(Listed entries)
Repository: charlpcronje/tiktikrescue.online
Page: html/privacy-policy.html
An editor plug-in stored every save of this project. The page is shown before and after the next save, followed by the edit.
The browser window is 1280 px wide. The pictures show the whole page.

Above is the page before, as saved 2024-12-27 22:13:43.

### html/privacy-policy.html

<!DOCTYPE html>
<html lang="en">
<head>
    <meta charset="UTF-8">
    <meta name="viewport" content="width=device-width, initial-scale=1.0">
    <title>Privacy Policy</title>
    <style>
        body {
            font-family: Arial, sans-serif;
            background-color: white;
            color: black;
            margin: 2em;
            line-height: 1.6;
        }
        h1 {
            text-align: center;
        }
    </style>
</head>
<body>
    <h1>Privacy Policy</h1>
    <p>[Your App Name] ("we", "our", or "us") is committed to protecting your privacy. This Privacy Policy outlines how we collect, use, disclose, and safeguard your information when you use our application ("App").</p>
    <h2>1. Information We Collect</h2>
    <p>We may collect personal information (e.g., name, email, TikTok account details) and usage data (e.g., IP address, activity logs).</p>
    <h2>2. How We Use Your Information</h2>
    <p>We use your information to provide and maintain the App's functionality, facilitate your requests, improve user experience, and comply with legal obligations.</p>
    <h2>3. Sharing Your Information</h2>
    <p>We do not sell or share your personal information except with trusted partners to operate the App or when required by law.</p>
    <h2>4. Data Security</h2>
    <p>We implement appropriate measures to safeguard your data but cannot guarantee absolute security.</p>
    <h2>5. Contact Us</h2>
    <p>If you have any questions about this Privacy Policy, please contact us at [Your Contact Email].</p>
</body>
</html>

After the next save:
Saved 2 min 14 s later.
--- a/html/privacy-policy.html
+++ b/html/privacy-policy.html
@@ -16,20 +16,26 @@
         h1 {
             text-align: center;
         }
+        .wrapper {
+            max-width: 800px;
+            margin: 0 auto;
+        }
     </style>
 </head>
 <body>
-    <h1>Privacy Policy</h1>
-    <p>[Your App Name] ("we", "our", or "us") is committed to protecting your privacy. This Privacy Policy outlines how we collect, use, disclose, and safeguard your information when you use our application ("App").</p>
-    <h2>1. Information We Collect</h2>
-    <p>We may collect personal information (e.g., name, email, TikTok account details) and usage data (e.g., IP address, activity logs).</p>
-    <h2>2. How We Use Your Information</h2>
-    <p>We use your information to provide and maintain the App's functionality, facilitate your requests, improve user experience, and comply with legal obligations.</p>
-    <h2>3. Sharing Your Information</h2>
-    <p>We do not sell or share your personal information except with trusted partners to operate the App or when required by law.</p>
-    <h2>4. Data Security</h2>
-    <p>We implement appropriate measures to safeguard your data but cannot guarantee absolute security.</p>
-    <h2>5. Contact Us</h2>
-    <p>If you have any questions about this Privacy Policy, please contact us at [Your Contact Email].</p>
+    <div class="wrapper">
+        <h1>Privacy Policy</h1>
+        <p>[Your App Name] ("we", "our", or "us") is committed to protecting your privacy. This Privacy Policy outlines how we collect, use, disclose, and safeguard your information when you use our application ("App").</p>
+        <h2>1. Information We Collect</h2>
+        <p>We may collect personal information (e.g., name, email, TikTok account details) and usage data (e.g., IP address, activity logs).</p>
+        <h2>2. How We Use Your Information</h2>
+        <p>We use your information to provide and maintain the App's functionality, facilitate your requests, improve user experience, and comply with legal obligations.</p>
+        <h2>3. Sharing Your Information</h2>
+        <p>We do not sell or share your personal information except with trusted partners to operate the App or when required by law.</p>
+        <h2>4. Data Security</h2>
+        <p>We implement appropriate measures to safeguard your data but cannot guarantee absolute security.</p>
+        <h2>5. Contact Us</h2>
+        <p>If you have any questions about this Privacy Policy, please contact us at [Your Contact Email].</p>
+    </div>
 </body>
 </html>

(What the exercise asks)
Scan the data above for the string "Contact" and copy each line where it appears.

(Reply to the task)
    <h2>5. Contact Us</h2>
    <p>If you have any questions about this Privacy Policy, please contact us at [Your Contact Email].</p>
-    <h2>5. Contact Us</h2>
-    <p>If you have any questions about this Privacy Policy, please contact us at [Your Contact Email].</p>
+        <h2>5. Contact Us</h2>
+        <p>If you have any questions about this Privacy Policy, please contact us at [Your Contact Email].</p>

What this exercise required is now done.